Are you experiencing tingling or watery eyes? It could be allergic conjunctivitis, which is a common eye inflammation. This type of conjunctivitis does not harm your eyes or cause any vision complications. And unlike bacterial and viral conjunctivitis, allergic conjunctivitis does not present a risk of contamination. Here are the symptoms and treatments of allergic conjunctivitis in detail.

What is allergic conjunctivitis?

Allergic conjunctivitis is an inflammation of the conjunctiva in response to an allergen in your environment. The conjunctiva is a transparent membrane that covers the eye and the inside of the eyelids. This membrane swells and becomes inflamed when it reacts to allergenic particles.

Pollens are the main known allergens that cause chronic allergic conjunctivitis. This is why spring is when there are more allergic reactions. During this season, grasses, trees and herbaceous plants release their pollen.

Other potential allergens can trigger allergic conjunctivitis. These can be found in your living environment: pet hair, dust mites, makeup, mould, or even chlorine in swimming pools.

Allergic conjunctivitis is often associated with allergic rhinitis, which causes sneezing and a runny nose.

The duration of allergic conjunctivitis depends on the exposure time to the allergen and each individual.

What are the symptoms of allergic conjunctivitis?

Allergic conjunctivitis is accompanied by stinging, burning, redness and tearing. The symptoms are similar in both eyes. More rarely, allergic conjunctivitis may affect only one eye, or one eye may be more affected than the other.

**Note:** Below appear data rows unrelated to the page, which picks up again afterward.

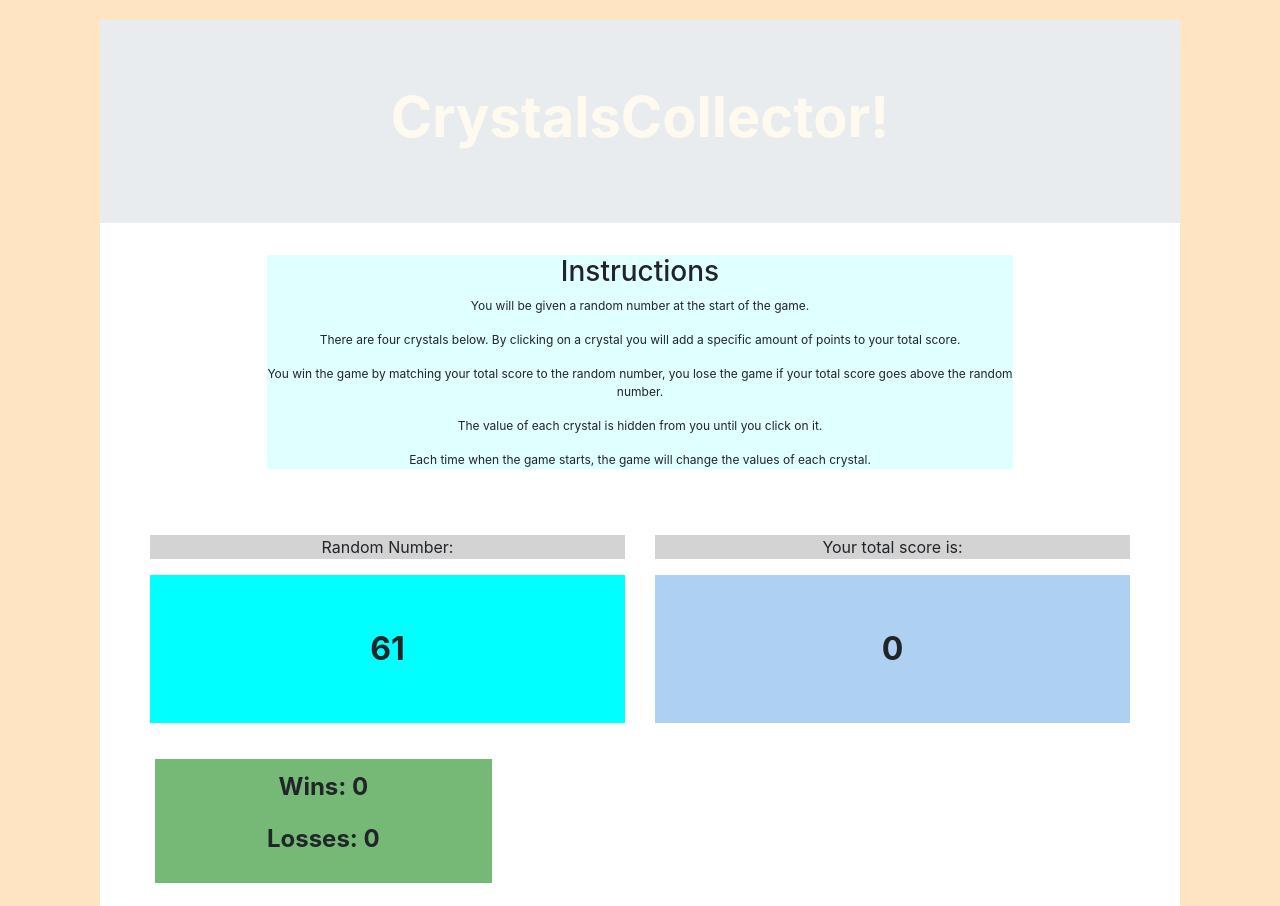
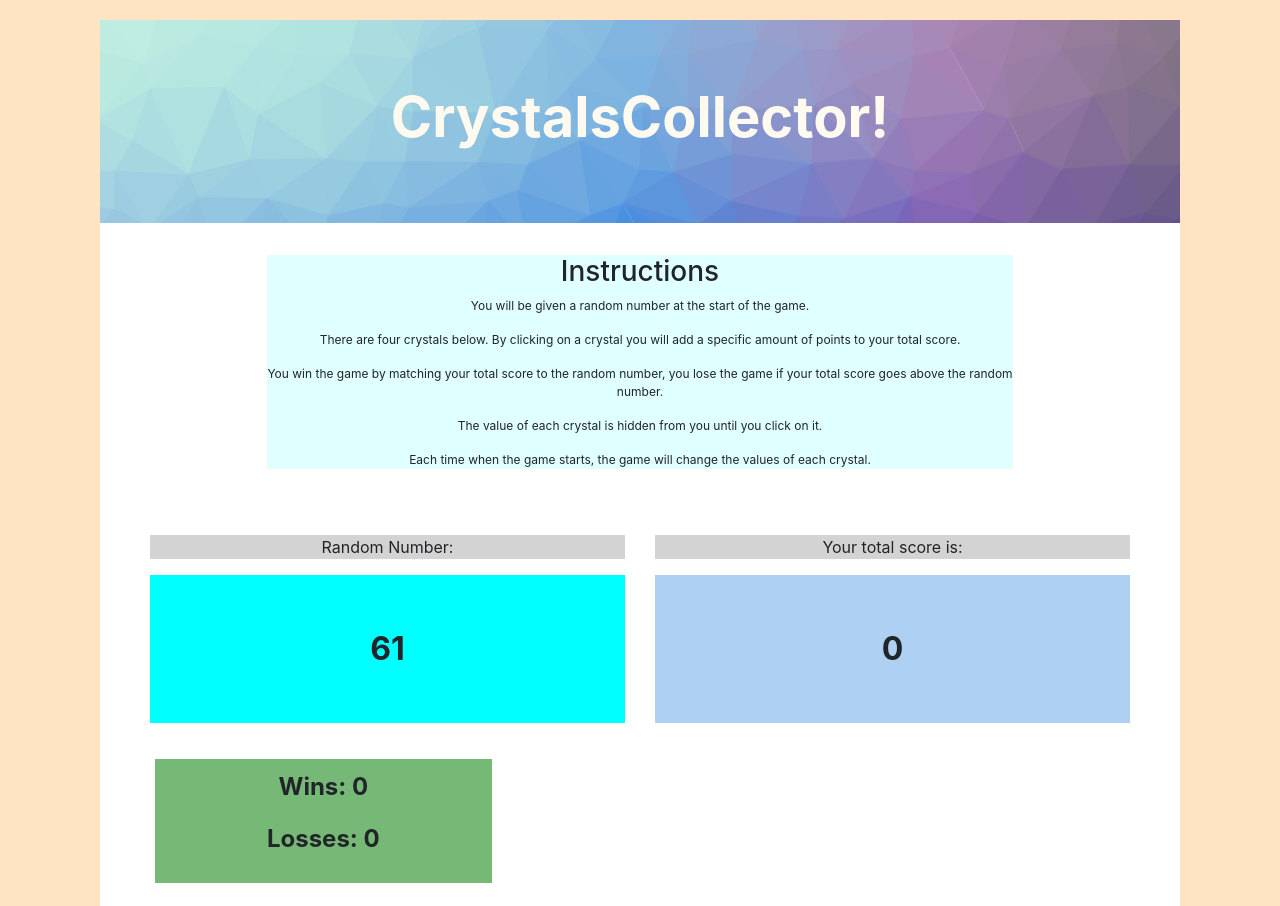
Before and after one commit to alexcahn/CrystalCollector, a plain HTML site: page index.html in a window 1280 px wide. Shown: the top 906 px of the page. Drawn offline with nearby package versions, Linux system fonts and the light colour scheme; the site is published under a folder, as on GitHub Pages, so addresses that start at the root find nothing.

Commit message:
bcg image

```diff
--- a/assets/css/style.css
+++ b/assets/css/style.css
@@ -4,7 +4,7 @@ html{
 }
 
 .jumbotron{
-    background-image: url("/assets/images/jumbobcg.png");
+    background-image: url("../images/jumbobcg.png");
     background-size: cover;
 }
 
```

Other symptoms may arise with allergic conjunctivitis, mainly caused by pollen. These include itchy eyes and nose, sneezing and nasal congestion. In these cases, it becomes difficult to avoid rubbing and scratching the eyes. Over time, this rubbing can lead to erythema and swollen eyelids.

What are the treatments for allergic conjunctivitis?

When possible, avoid exposure to allergens until the symptoms subside. At home, you can apply cold water compresses to relieve the discomfort.

You can also find over-the-counter eye drops containing antihistamines, such as ketotifen. These products are usually enough to relieve the symptoms. If allergic conjunctivitis causes dry eyes, you can liberally use hydrating eye drops.

If this treatment is ineffective enough in relieving your allergic conjunctivitis, you should make an appointment with an optometrist.

Allergic conjunctivitis: When should you consult a professional?

It is best to consult a health or vision professional (physician, optometrist or ophthalmologist) if:

  • Eye drops containing an antihistamine do not help;
  • Your eyelids continue to swell.

Other prescription antihistamine eye drops exist as well as anti-inflammatory eye drops that can provide soothing relief.